China and Hong Kong stocks rose on Friday, led by property shares, as China Evergrande Group unexpectedly supplied funds for a bond interest payment, while comments from the banking regulator also underpinned the property market.

The company missed an $83.5m payment last month, triggering a 30-day grace period set to expire on Saturday.

Evergrande has supplied funds to pay interest on a U.S. dollar bond, a person with direct knowledge of the matter told Reuters on Friday, days before a deadline that would have seen the developer plunge into formal default.

News of the remittance will likely bring relief to investors and regulators worried about a default’s wider fallout in global financial markets, adding to reassurance from Chinese officials who have said creditors’ interests would be protected.

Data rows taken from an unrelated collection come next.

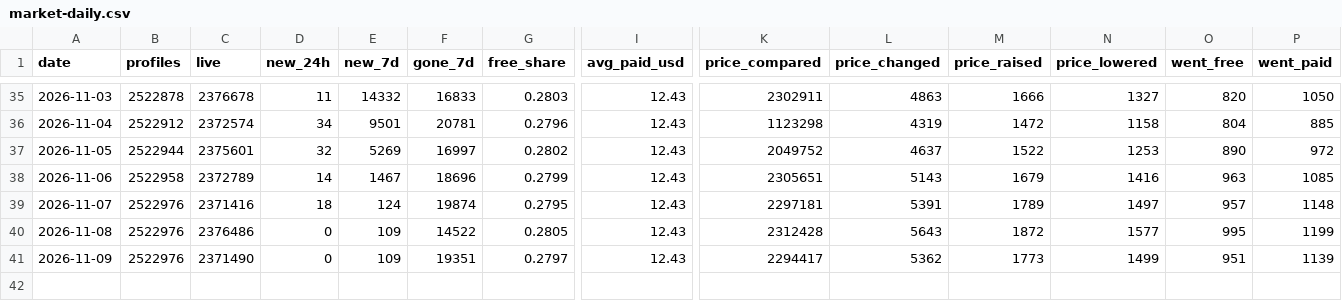
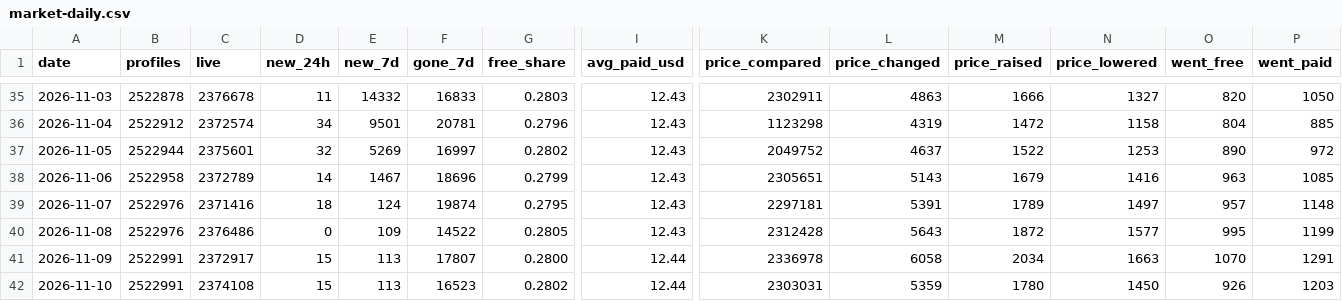
Before and after one commit to searchonlyme/searchonlyme, a CSV file: data/market-daily.csv, drawn as a sheet; only a part is shown, gaps mark what is left out; rows hold the shown columns only; the diff names each change by its address in the sheet, - before the commit and + after, or states it on an @@ line.

Commit message:
data: market figures for 2026-11-10

```diff
--- a/data/market-daily.csv
+++ b/data/market-daily.csv
-B41 (profiles): 2522976
+B41 (profiles): 2522991
-C41 (live): 2371490
+C41 (live): 2372917
-D41 (new_24h): 0
+D41 (new_24h): 15
-E41 (new_7d): 109
+E41 (new_7d): 113
-F41 (gone_7d): 19351
+F41 (gone_7d): 17807
-G41 (free_share): 0.2797
+G41 (free_share): 0.2800
-I41 (avg_paid_usd): 12.43
+I41 (avg_paid_usd): 12.44
-K41 (price_compared): 2294417
+K41 (price_compared): 2336978
-L41 (price_changed): 5362
+L41 (price_changed): 6058
-M41 (price_raised): 1773
+M41 (price_raised): 2034
-N41 (price_lowered): 1499
+N41 (price_lowered): 1663
-O41 (went_free): 951
+O41 (went_free): 1070
-P41 (went_paid): 1139
+P41 (went_paid): 1291
+row 42: 2026-11-10 | 2522991 | 2374108 | 15 | 113 | 16523 | 0.2802 | 12.44 | 2303031 | 5359 | 1780 | 1450 | 926 | 1203
```
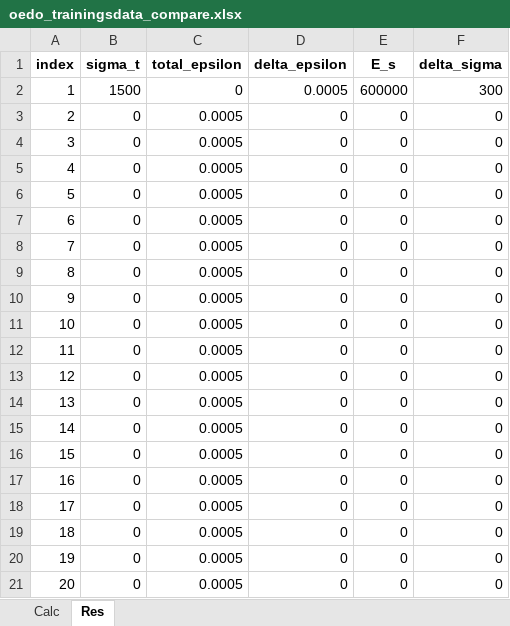
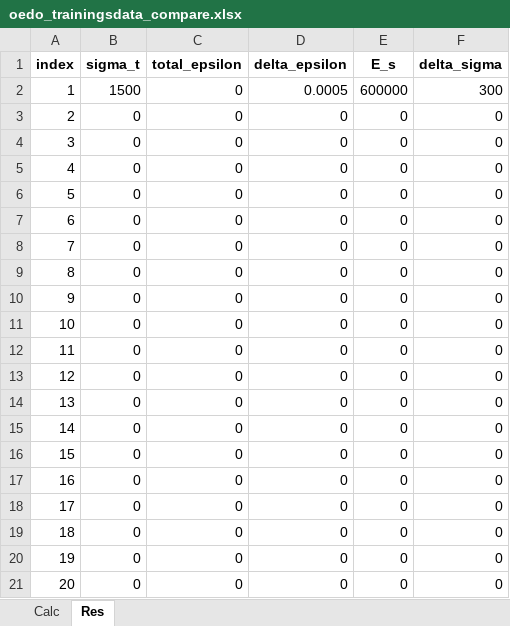
Before and after one commit to BesT1CooKie1/nn_oedometer, an Excel workbook: files/oedometer/oedo_trainingsdata_compare.xlsx, sheet Res, drawn as a sheet; values as stored, in another font and other column widths than the file's, no borders; the diff names each change by its address in the sheet, - before the commit and + after, or states it on an @@ line.

```diff
--- a/files/oedometer/oedo_trainingsdata_compare.xlsx (sheet Res)
+++ b/files/oedometer/oedo_trainingsdata_compare.xlsx (sheet Res)
-C3:C21 (total_epsilon): 0.0005
+C3:C21 (total_epsilon): 0
```
Also changed, not shown: files/oedometer/oedo_trainingsdata_compare2.xlsx, files/oedometer/oedo_trainingsdata_compare3.xlsx, 30 other files.
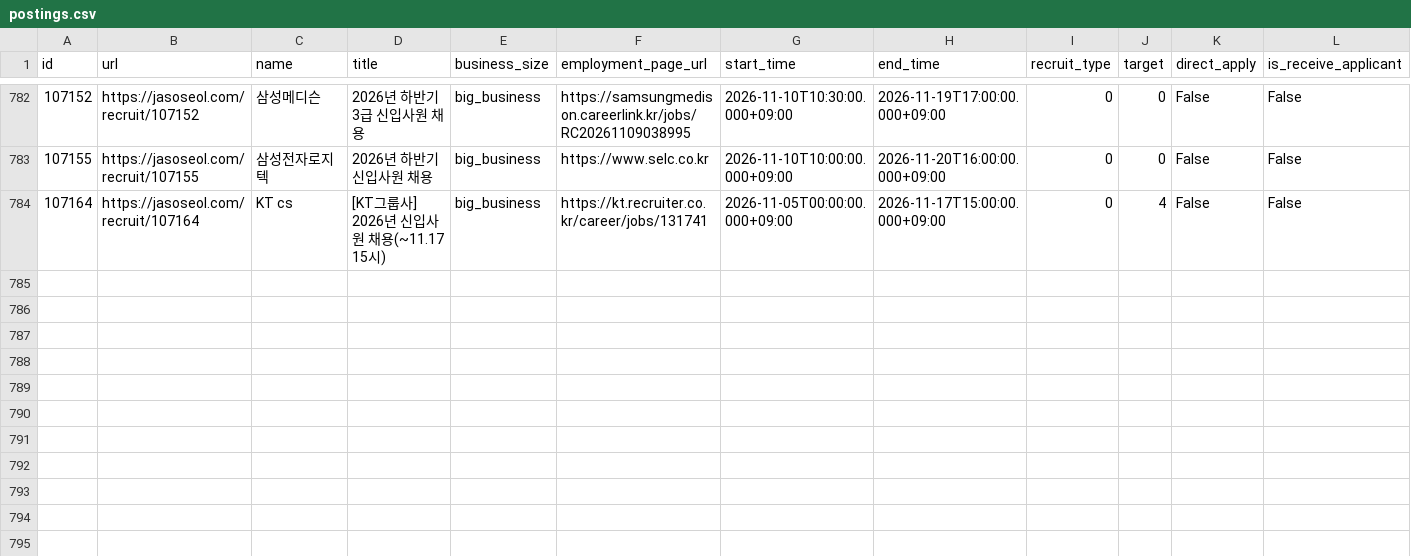
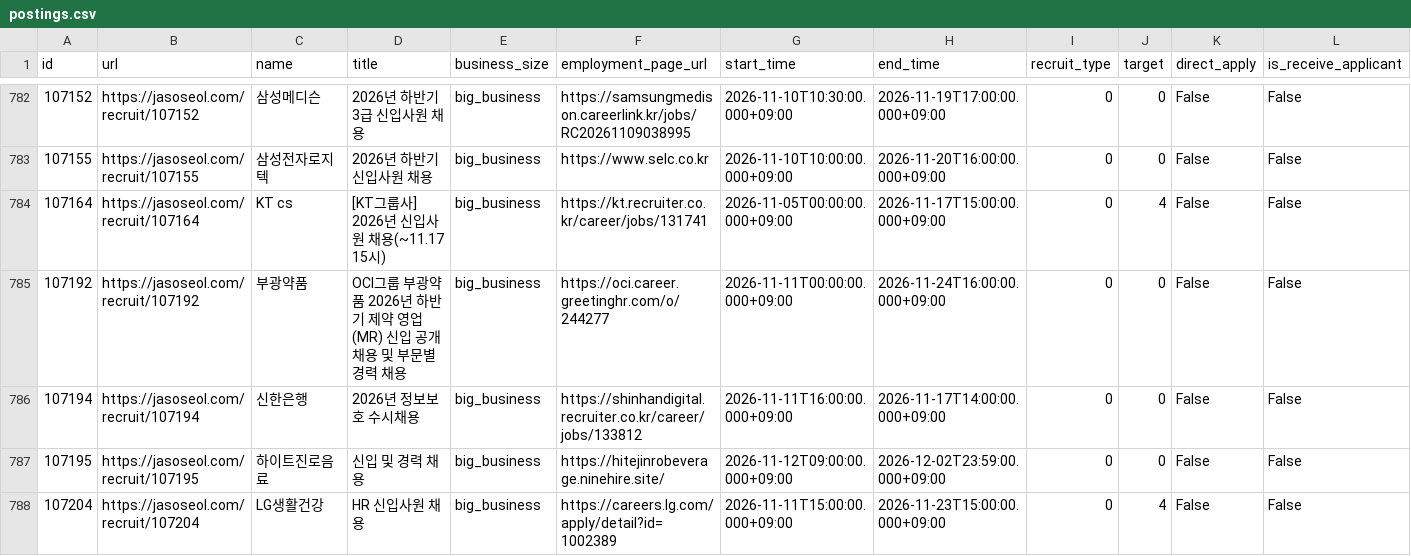
Before and after one commit to nukktae/ajildaa-ory, a CSV file: data/postings.csv, drawn as a sheet; only a part is shown, gaps mark what is left out; rows hold the shown columns only; the diff names each change by its address in the sheet, - before the commit and + after, or states it on an @@ line.

```diff
--- a/data/postings.csv
+++ b/data/postings.csv
+row 785: 107192 | https://jasoseol.com/recruit/107192 | 부광약품 | OCI그룹 부광약품 2026년 하반기 제약 영업(MR) 신입 공개채용 및 부문별 경력 채용 | big_business | https://oci.career.greetinghr.com/o/244277 | 2026-11-11T00:00:00.000+09:00 | 2026-11-24T16:00:00.000+09:00 | 0 | 0 | False | False
+row 786: 107194 | https://jasoseol.com/recruit/107194 | 신한은행 | 2026년 정보보호 수시채용 | big_business | https://shinhandigital.recruiter.co.kr/career/jobs/133812 | 2026-11-11T16:00:00.000+09:00 | 2026-11-17T14:00:00.000+09:00 | 0 | 0 | False | False
+row 787: 107195 | https://jasoseol.com/recruit/107195 | 하이트진로음료 | 신입 및 경력 채용 | big_business | https://hitejinrobeverage.ninehire.site/ | 2026-11-12T09:00:00.000+09:00 | 2026-12-02T23:59:00.000+09:00 | 0 | 0 | False | False
+row 788: 107204 | https://jasoseol.com/recruit/107204 | LG생활건강 | HR 신입사원 채용 | big_business | https://careers.lg.com/apply/detail?id=1002389 | 2026-11-11T15:00:00.000+09:00 | 2026-11-23T15:00:00.000+09:00 | 0 | 4 | False | False
```
Also changed, not shown: data/new-postings.csv, 2 other files.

Energy and mining shares, however, dropped as coal futures extended losses after Beijing signalled it would intervene to cool surging prices that contributed to the country's electricity shortage.

China's blue-chip CSI300 index ended 0.6% higher, while the Shanghai Composite Index erased earlier gains to close the session 0.3% lower. Hong Kong's Hang Seng index gained 0.4%.

In the short term, we believe the interest repayment should provide a fillip to Chinese risk assets, including the yuan and Chinese equities, said Wei Liang Chang, Macro Strategist at DBS Bank, Singapore.

Evergrande default risks, though not dissipated, have likely been deferred for some time, Chang said.

Sentiment in the sector, which had been badly hurt by Evergrande's debt crisis, also recovered after China's banking regulator on Thursday urged lenders to fulfil credit needs for basic demand and support mortgage lending to first-home buyers.

We note regulators have softened tones to prevent over-tightening on property, and witness marginally easing measures on property-related loans, Citi said in a research note, expecting the mortgage rate in certain regions to fall over time.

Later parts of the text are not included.